───── Supplied data ─────

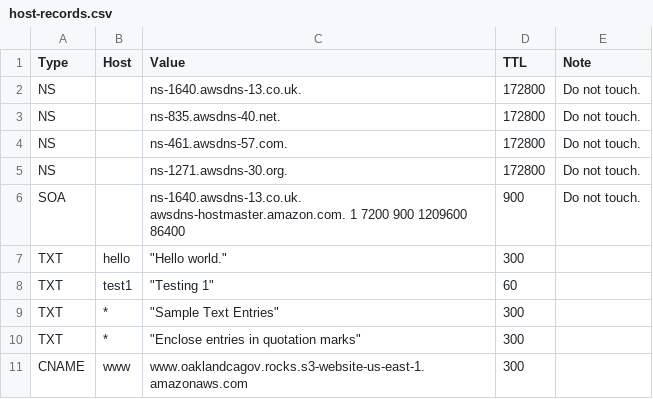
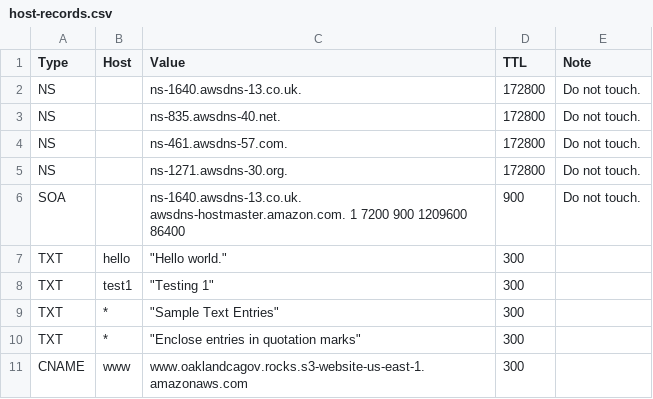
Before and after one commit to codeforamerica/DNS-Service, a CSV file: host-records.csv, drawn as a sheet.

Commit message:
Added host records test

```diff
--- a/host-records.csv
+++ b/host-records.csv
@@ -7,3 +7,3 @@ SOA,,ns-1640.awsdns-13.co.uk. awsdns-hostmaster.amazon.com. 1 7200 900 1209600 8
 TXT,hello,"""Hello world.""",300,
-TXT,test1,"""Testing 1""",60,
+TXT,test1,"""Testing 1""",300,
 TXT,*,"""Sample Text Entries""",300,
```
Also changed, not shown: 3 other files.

─────
───── Supplied data ─────

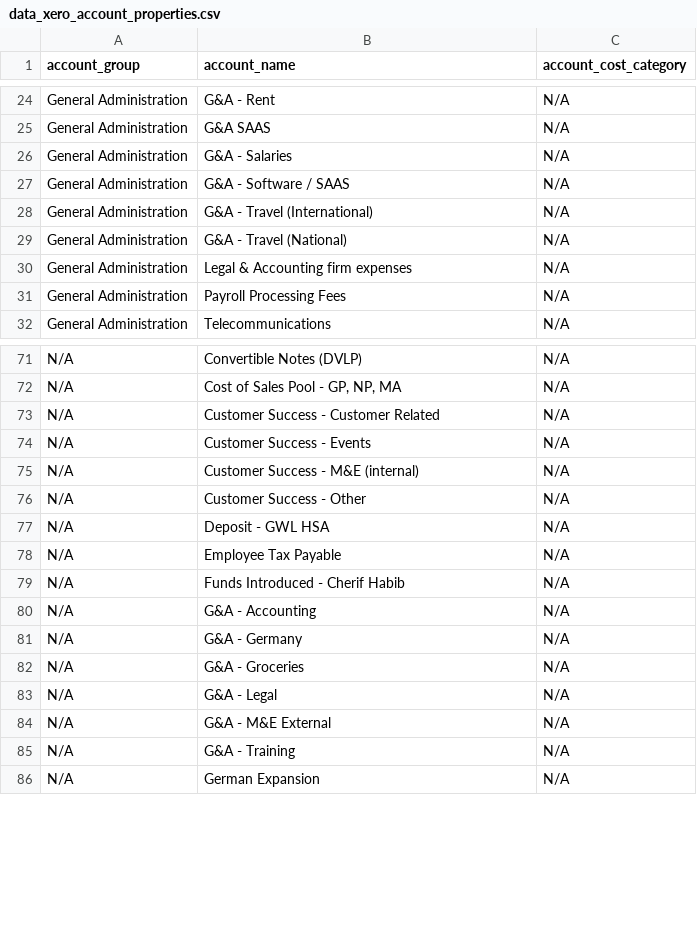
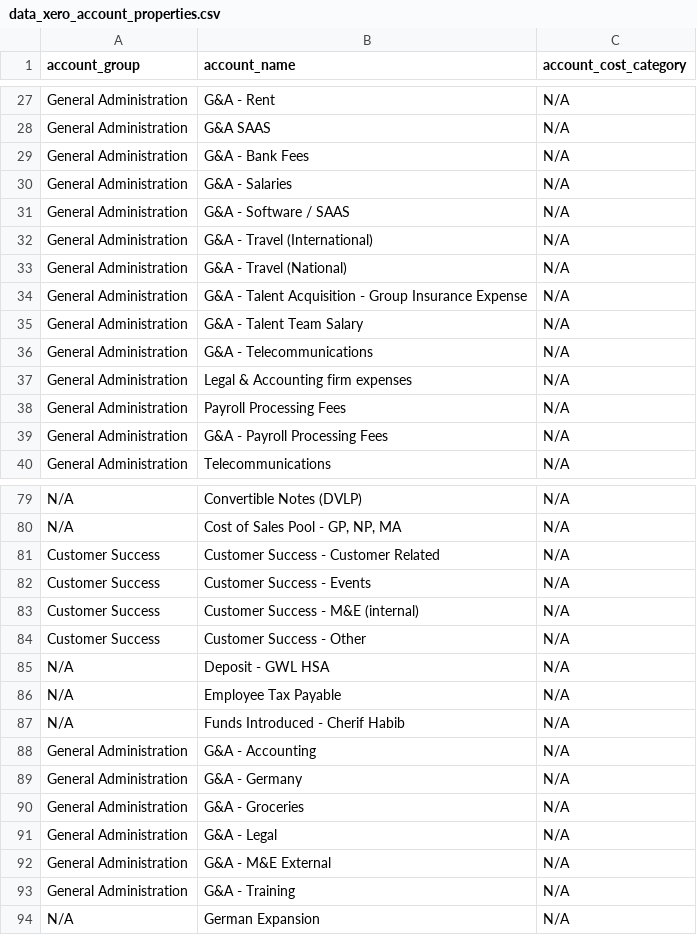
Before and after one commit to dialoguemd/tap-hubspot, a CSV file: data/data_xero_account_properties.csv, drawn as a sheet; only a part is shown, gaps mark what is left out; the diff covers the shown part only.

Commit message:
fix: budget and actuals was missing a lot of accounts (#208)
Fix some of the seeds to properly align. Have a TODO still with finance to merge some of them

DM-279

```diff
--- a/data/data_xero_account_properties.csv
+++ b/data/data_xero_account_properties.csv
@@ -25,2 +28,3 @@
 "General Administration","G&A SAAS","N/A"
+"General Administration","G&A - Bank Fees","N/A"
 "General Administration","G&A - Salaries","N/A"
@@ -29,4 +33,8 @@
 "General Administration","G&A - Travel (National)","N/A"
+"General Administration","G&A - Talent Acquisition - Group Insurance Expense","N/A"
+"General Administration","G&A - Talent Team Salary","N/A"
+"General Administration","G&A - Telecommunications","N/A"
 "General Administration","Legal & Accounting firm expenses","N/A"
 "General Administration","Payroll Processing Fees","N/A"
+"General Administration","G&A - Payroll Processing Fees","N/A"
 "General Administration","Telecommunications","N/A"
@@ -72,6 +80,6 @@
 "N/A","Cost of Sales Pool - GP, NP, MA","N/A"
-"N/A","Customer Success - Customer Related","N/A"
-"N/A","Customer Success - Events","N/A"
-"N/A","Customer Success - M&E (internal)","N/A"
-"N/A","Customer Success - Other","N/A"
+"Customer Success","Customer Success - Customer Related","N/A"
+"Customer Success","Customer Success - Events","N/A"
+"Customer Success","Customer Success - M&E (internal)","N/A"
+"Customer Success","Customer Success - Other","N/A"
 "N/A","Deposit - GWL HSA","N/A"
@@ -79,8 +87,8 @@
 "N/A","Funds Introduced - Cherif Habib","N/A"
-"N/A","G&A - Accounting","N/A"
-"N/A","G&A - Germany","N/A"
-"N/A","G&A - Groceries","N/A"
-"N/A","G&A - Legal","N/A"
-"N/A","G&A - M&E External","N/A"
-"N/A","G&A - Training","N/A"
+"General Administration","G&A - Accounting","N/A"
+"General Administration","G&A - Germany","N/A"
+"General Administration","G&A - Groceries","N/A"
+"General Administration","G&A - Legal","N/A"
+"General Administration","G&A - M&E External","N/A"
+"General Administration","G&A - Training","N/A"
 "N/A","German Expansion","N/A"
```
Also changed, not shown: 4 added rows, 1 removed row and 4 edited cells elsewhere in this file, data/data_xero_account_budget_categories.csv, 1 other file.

─────
───── Supplied data ─────

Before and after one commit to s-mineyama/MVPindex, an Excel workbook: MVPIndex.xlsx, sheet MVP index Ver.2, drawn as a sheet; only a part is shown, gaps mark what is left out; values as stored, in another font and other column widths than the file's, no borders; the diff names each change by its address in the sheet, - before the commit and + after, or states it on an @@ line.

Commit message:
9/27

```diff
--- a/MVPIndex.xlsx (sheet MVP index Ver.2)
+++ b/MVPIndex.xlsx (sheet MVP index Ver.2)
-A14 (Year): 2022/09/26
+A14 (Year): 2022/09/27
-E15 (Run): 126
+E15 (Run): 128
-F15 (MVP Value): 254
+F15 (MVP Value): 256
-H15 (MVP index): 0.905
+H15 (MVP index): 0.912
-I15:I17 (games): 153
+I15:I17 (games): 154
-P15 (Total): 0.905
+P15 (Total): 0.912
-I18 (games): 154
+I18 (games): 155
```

─────

Please output the lines of the listing above that fall in the stretch from the one with "Before and after one commit to codeforamerica/DNS-Service, a" through the one with "Also changed, not shown: 3 other files.", exactly and only those.

Solution for this task:
Before and after one commit to codeforamerica/DNS-Service, a CSV file: host-records.csv, drawn as a sheet.

Commit message:
Added host records test

```diff
--- a/host-records.csv
+++ b/host-records.csv
@@ -7,3 +7,3 @@ SOA,,ns-1640.awsdns-13.co.uk. awsdns-hostmaster.amazon.com. 1 7200 900 1209600 8
 TXT,hello,"""Hello world.""",300,
-TXT,test1,"""Testing 1""",60,
+TXT,test1,"""Testing 1""",300,
 TXT,*,"""Sample Text Entries""",300,
```
Also changed, not shown: 3 other files.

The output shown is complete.